One of my main observations was that careers advice in schools is a mixed bag to say the least. Many pupils were not getting the right exposure and insight to the world of work, or sound and timely careers advice. This has resulted in a clear gap between the perception of work and the reality. If you consider that we need 87,000 people annually to meet demand for skills in the UK’s engineering sector over the next decade – while only 51,000 are currently joining the profession each year – then the case for effective careers advice is a compelling one.
That’s why I’ve been very excited to be the project manager of a new initiative that sprang from Steve’s four-point plan. Careers Lab is a programme aimed at 11 to 16 year olds that gives schools the framework they need to engage local and national businesses and collaborate with them on careers advice.
Some 2,000 pupils from schools across the Midlands are now participating in a pilot scheme, the first example of which took place at Hodge Hill Sports and Enterprise College in Birmingham. More events are now being rolled out to schools in Worcestershire, Gloucestershire and Warwickshire.
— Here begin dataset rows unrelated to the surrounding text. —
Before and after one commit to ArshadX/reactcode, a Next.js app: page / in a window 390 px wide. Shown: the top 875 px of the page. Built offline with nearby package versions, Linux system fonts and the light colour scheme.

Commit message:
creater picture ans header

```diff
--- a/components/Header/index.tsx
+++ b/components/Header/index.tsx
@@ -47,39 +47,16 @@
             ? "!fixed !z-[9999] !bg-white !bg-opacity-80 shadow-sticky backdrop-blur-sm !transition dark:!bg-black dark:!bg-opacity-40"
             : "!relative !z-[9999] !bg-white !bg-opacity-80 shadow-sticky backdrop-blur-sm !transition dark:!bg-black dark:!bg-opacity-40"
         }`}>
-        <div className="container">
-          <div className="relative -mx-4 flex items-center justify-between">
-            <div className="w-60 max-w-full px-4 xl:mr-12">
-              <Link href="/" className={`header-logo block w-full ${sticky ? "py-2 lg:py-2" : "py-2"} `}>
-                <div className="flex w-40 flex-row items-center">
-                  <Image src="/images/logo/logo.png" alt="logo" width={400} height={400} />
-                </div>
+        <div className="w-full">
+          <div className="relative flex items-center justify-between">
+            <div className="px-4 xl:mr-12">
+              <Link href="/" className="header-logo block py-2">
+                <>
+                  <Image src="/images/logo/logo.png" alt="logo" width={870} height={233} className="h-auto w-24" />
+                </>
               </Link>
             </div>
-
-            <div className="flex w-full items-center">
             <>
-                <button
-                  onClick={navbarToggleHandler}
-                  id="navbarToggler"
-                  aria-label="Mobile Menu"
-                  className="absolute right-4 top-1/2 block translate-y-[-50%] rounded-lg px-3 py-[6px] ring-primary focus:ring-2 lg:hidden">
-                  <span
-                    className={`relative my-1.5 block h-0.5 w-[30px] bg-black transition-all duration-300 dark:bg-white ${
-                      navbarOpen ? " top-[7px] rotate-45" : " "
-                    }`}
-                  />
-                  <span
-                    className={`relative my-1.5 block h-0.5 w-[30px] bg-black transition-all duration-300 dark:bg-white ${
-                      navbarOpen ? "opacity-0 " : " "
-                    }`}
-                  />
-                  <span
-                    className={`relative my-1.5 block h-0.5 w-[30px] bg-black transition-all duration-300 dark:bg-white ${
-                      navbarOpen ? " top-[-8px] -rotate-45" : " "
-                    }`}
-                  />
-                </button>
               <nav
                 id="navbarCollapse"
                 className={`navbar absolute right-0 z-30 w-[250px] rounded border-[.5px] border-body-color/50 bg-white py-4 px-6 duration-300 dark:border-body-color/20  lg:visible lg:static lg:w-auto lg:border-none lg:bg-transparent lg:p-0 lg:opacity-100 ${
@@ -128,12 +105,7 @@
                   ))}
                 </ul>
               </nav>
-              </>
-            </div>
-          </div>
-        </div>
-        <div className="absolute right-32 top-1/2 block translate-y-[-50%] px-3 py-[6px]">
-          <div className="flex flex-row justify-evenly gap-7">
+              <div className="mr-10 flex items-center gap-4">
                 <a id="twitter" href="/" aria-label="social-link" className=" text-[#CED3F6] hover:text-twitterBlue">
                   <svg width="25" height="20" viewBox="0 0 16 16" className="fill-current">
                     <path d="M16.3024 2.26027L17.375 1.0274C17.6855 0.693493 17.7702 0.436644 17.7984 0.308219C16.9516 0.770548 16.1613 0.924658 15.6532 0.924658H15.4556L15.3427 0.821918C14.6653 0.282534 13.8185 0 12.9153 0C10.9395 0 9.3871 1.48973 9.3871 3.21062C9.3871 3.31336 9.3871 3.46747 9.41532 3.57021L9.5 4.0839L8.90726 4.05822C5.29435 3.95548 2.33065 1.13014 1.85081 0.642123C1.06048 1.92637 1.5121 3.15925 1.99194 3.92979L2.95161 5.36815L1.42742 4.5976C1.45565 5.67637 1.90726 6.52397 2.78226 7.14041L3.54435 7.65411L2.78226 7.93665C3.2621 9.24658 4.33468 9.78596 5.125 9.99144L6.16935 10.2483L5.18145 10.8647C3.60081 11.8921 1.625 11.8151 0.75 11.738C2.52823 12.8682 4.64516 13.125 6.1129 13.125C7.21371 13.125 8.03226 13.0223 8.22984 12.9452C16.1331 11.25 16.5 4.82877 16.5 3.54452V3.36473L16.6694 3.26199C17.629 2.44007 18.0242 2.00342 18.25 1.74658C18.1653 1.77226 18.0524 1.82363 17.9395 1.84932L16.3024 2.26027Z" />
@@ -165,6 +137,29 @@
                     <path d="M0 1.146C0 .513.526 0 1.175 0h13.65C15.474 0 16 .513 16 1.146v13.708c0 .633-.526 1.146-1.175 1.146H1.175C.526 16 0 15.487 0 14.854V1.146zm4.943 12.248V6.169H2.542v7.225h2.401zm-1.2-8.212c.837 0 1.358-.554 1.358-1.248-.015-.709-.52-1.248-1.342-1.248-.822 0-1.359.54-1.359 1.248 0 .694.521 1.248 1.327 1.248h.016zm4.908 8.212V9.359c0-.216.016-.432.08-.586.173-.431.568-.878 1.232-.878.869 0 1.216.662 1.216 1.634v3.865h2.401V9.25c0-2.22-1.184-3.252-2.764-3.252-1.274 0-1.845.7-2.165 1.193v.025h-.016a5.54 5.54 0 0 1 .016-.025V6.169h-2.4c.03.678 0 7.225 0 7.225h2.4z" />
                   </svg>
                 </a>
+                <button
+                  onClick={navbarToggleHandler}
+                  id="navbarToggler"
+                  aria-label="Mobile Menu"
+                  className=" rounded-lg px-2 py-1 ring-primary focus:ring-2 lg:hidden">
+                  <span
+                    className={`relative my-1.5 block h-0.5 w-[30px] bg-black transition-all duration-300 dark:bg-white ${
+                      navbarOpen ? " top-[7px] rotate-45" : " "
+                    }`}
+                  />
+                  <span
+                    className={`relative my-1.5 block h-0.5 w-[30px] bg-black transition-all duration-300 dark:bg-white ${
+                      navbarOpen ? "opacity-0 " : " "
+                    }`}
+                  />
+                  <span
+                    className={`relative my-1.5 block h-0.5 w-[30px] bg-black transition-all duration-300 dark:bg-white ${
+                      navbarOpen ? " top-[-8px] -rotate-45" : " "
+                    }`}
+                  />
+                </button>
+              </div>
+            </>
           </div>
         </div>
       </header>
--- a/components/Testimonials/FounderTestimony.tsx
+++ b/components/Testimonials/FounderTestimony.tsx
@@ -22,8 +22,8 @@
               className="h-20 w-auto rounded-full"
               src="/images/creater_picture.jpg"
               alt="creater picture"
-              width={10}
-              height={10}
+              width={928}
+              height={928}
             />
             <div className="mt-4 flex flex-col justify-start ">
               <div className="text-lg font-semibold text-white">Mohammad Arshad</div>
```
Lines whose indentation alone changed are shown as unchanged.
To a large extent, Careers Lab has been focused on STEM skills and geared towards National Grid’s needs as an engineering company and that of other fellow participants like HS2, Costain, Wates and IT consultancy CapGemini. Yet its scope has broadened beyond our sector too, and other big firms like food and hospitality giant Whitbread are lending it a different perspective on the world of work.
So why is Careers Lab different from the plethora of other careers initiatives in the UK? Well fundamentally, Careers Lab is all about schools and cross sector business working side-by-side and not at a distance. National Grid employees – and those from other companies – are leading lessons alongside teachers and introducing young people to a huge resource of first-hand experience.
This could potentially offer a huge benefit compared to other schemes, which too often rely on online lessons to reach young people. Ours is a different kind of collaboration: one based on interactive solutions where face-to-face, digital, self-managed and practical learning techniques all come together.
The scheme was developed at a terrific pace. In September 2013, we set ourselves an ambitious timetable to have our pilot finished by March. We’re on track to do this and are already beginning to collate valuable data that will help us judge how effective this new method has been.
The pilot is being fully measured and assessed and we will be sharing the findings with interested parties in the summer. Encouragingly, early feedback shows the response from our target audience has been positive. The pilots have concentrated on Year 9 pupils, but many Year 8 and Year 10 pupils have shown an interest too and asked why they can’t get involved!
Doing, not just talking
The overall aim of Careers Lab is to change the way the UK delivers careers advice to future generations. This is something we can’t do on our own: we’ll need help and the involvement of other businesses and institutions on a national level to make a real difference. But it is an exciting way of tackling the skills gap, and the lessons we learn from this experience will provide hugely valuable insights into what is one of the defining issues for our industry.
Collaboration and enthusiasm are the twin engines that will determine whether we succeed or fail. Already we’re starting to see the scheme improve pupils and teachers’ understanding of what the engineering industry has to offer, as well as help companies like National Grid step up to the challenge of inspiring future generations.
We all have a responsibility to do this. This is more than just enhancing our corporate reputation – it’s about doing and not just talking. We’ve achieved a lot in a short amount of time and this has been down to the pace, passion and energy of everyone involved in the pilot.
This is what will make Careers Lab a success in the long-run, and is ultimately the best way we’ll inspire the engineers of the future to pursue careers in our profession.
Steve Holliday, National Grid’s Chief Executive, on the UK skills gap.
The Careers Lab is a partnership between schools and business to bring the world of work alive to young people.
plotr is a new careers platform, that gives young people the help they need to build the careers they want.